The first goal of the JCR was to track the impact of scientific journals, and they track an impressive 7,300+ titles. The social sciences JCR is newer and consequently smaller, with only 2,200+ titles. Getting a new journal listed in either report is highly competitive: Thomson Reuters reviews over 2,000 new titles each year, and accepts 10-12% for inclusion in the report. Evaluation criteria include diversity of authorship and citation data. Which are exactly the qualities TWC hopes to strengthen by being listed in the report.

For journals like TWC, the JCR is not a perfect match. But is it still worth pursuing? Absolutely. For newer journals, the JCR is an investment in the long term.

In the short term, TWC might consider following in the footsteps of PLoSONE, the online, open-access journal by the Public Library of Science.

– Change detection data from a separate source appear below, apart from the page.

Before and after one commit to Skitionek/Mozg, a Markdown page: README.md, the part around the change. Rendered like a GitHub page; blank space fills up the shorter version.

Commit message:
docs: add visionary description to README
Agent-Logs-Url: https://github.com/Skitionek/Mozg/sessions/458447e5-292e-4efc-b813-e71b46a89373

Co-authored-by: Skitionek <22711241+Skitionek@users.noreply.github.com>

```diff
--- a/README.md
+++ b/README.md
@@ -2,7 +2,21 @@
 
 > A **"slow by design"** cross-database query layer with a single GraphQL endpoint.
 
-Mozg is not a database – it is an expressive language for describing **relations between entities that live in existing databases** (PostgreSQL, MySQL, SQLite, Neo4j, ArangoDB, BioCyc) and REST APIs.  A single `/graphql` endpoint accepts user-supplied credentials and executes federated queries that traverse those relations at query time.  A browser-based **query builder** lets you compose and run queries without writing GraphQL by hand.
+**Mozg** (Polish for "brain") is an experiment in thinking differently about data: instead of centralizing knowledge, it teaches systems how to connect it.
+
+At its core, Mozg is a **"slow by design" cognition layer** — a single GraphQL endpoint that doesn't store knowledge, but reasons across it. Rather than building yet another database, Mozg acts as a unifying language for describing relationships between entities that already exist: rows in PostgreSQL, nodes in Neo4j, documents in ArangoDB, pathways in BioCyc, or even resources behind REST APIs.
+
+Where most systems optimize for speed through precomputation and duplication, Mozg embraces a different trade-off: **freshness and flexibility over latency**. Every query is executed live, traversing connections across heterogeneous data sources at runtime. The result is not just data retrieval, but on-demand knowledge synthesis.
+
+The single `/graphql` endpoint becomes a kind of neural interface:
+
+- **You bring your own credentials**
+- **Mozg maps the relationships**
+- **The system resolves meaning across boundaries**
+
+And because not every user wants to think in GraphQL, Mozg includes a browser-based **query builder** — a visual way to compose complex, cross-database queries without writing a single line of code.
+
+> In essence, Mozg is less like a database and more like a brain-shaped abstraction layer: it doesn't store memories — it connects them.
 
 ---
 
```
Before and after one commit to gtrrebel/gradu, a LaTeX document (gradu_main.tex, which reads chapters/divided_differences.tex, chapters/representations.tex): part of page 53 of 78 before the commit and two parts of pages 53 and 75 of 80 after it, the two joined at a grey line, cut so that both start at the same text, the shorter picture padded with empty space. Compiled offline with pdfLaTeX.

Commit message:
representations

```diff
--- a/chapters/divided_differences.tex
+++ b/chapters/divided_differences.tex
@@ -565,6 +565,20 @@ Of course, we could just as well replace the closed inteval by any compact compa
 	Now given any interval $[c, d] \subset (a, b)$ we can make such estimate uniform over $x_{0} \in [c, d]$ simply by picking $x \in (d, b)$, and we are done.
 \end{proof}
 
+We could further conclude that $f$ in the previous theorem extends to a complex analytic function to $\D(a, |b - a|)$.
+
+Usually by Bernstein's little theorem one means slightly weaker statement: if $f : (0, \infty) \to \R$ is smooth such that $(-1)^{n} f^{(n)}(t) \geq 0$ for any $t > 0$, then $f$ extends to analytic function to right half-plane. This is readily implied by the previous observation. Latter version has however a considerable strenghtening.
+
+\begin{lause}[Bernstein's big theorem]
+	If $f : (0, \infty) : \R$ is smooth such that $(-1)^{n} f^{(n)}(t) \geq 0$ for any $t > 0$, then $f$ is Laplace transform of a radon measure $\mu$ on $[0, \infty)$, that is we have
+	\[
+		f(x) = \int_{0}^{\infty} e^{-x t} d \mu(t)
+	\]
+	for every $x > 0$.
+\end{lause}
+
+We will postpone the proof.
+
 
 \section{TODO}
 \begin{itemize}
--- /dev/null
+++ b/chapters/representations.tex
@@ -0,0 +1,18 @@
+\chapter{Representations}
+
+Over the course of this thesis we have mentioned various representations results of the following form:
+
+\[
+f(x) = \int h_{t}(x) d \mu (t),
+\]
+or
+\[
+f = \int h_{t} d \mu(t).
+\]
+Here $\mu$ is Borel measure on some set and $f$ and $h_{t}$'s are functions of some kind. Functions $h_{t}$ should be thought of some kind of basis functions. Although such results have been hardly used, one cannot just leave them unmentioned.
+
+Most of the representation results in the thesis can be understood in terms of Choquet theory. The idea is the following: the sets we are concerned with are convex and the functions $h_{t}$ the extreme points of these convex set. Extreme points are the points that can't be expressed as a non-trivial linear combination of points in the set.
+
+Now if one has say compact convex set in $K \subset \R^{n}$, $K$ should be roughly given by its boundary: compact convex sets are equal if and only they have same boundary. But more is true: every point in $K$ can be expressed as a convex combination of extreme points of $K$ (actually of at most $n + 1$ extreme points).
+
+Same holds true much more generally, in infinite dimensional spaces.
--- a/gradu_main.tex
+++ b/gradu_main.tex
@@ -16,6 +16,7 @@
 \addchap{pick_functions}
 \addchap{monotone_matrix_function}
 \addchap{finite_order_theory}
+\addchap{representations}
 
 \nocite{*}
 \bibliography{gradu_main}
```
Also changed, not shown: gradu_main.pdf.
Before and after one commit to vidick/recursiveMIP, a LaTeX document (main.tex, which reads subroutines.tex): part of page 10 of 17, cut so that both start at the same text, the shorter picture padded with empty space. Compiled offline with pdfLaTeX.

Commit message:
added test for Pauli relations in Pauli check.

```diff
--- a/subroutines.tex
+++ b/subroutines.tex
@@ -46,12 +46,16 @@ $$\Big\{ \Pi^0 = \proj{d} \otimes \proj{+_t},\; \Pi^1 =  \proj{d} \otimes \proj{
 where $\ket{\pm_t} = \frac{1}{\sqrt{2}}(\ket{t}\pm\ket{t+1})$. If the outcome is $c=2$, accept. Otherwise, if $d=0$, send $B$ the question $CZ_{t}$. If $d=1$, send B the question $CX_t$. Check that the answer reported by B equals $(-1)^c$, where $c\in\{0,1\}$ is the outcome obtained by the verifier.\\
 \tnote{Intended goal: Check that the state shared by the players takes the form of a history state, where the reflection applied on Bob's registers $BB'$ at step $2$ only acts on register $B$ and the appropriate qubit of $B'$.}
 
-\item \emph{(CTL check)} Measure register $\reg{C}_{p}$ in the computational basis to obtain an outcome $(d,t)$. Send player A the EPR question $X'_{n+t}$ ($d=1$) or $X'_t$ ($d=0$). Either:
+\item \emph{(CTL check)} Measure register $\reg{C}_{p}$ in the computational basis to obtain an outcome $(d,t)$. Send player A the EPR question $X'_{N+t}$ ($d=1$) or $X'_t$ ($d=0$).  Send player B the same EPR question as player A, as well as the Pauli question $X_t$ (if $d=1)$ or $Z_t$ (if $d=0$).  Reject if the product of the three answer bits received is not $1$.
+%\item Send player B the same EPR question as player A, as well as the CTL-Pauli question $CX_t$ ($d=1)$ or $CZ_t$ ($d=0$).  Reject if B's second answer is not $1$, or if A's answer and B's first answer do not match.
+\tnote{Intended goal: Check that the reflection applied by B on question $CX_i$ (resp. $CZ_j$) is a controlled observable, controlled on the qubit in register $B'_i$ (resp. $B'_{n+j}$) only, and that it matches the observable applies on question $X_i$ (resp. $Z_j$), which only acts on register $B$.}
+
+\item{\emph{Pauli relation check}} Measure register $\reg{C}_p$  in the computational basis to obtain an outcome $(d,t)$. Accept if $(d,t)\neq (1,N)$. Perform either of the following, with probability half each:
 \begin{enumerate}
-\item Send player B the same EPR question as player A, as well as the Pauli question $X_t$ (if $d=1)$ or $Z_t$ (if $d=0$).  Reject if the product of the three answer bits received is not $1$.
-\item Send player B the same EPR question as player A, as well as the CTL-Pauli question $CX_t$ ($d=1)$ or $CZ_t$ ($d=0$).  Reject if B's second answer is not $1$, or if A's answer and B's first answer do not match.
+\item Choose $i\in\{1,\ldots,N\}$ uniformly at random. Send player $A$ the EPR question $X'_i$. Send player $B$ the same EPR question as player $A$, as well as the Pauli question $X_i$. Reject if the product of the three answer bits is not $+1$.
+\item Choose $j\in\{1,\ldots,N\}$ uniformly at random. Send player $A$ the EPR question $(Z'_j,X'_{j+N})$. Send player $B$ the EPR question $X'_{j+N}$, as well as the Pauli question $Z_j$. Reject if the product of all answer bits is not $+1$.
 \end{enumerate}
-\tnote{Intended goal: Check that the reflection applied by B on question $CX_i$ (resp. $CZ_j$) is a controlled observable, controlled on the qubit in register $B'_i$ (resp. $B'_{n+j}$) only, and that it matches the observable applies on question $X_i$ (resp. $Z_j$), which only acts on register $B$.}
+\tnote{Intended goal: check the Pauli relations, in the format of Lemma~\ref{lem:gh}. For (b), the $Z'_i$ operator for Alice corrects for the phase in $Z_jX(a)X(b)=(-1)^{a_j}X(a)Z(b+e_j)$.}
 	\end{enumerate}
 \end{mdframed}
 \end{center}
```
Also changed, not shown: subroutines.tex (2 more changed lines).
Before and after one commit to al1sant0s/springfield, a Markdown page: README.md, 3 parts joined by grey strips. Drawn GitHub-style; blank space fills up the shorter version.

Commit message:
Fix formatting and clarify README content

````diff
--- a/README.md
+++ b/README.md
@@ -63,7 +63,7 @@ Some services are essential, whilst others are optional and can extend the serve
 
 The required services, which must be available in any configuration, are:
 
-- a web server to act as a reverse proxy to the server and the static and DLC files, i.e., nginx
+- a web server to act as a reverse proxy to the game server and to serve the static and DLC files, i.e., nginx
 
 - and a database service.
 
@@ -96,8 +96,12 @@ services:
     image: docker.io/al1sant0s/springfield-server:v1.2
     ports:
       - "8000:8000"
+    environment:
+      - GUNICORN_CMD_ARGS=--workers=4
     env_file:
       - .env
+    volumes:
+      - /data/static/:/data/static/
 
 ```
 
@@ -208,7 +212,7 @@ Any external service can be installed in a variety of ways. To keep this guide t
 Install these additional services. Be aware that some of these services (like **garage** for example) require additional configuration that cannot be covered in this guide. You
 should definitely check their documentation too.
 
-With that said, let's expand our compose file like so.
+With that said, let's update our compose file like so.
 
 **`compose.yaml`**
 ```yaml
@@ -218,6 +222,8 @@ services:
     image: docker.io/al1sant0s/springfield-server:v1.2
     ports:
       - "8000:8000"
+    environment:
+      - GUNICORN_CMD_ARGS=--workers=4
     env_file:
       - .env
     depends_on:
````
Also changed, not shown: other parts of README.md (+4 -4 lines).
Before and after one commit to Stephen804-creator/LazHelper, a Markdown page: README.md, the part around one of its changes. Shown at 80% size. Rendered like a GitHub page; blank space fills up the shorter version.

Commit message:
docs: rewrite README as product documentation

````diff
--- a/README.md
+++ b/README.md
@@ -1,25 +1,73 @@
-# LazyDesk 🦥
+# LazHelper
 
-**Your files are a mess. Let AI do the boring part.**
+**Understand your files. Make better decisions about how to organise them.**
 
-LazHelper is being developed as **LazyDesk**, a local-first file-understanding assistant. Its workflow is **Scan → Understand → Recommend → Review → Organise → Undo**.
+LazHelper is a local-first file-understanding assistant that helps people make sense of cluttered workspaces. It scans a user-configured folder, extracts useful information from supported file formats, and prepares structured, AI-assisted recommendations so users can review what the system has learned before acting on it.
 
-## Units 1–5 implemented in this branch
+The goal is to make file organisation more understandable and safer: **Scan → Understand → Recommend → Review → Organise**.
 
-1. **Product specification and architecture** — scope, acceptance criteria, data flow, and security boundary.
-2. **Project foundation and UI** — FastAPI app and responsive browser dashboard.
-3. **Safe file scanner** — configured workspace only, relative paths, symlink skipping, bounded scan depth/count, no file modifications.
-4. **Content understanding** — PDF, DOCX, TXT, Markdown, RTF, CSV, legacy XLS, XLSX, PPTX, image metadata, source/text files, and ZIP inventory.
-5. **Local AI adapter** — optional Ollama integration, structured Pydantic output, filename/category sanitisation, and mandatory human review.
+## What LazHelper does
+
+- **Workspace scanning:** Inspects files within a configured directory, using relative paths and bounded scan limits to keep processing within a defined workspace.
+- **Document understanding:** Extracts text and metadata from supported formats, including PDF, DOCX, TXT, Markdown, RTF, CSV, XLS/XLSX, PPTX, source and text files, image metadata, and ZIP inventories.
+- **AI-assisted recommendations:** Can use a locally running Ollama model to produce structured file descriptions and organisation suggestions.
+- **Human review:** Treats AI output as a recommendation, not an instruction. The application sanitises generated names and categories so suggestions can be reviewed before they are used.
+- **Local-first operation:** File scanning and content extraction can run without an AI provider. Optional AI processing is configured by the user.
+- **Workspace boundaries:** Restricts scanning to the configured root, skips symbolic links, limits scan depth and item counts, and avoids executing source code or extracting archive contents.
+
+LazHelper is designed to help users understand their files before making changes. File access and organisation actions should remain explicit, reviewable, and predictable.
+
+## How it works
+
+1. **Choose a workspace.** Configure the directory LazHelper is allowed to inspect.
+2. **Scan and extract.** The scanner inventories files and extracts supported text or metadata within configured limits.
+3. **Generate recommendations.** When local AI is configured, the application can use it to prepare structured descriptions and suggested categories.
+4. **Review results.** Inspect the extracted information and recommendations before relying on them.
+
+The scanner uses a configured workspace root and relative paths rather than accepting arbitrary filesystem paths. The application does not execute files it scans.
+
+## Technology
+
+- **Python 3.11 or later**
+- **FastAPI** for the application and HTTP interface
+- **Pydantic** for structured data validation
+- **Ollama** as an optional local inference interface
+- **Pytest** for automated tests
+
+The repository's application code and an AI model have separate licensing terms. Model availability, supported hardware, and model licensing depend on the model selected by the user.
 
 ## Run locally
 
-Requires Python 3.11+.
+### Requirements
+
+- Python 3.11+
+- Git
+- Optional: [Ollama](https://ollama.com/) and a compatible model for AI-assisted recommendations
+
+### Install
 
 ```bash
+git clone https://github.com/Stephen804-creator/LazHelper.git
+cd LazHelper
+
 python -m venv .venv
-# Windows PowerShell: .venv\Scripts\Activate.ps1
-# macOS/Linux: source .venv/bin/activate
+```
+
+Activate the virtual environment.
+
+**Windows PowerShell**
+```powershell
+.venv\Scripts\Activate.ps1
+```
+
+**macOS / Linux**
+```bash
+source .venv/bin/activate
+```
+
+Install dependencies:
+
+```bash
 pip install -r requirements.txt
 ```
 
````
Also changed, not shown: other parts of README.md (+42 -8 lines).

PLoSONE uses a system called Article-Level Metrics (ALM) to measure the impact of specific articles, in an effort to evaluate individual articles rather than the journal as a whole:

“Article-level metrics place relevant data on each article to help users determine the value of that article to them and to the scientific community in general. Importantly, they provide additional and regularly updated context to the article, which currently includes data on citations, online usage, social bookmarks, comments, notes, blog posts about the article, and ratings of the article.”

To those of us who work in website development, this sounds a lot like a cousin of Google Analytics, which, believe me, is a complement. These are the tools we should be using to measure the impact of online journals. Where the print model was subject to measuring readership through circulation and subscription data, for example, the online journal should measure the same through usage data (page views, downloads, unique users, etc).

At PLoSONE, ALM data is having a positive effect on author satisfaction. In their 2010 report, after just one year of using the system, ALM was a significant factor in deciding to publish with PLoSONE, and 32 of 101 survey respondents reported finding the data useful in some way. And whether or not they have ALM to thank, in the same year, authors considering PLoSONE as a first choice journal rose from 23% to 37%.

On July 27, PLoS launched the Article-Level Metrics API to give researchers access to their statistics.

So, there are two ways for TWC to get Impact measurement data. The old-school method of JCR and the new technology of ALM. Both are worth doing: one for longevity, the other for immediacy. And, who knows, ALM may be the new JCR for the open-access digital world.

[META] Attracting Contributors to the TWC: Part Two
Tagged on: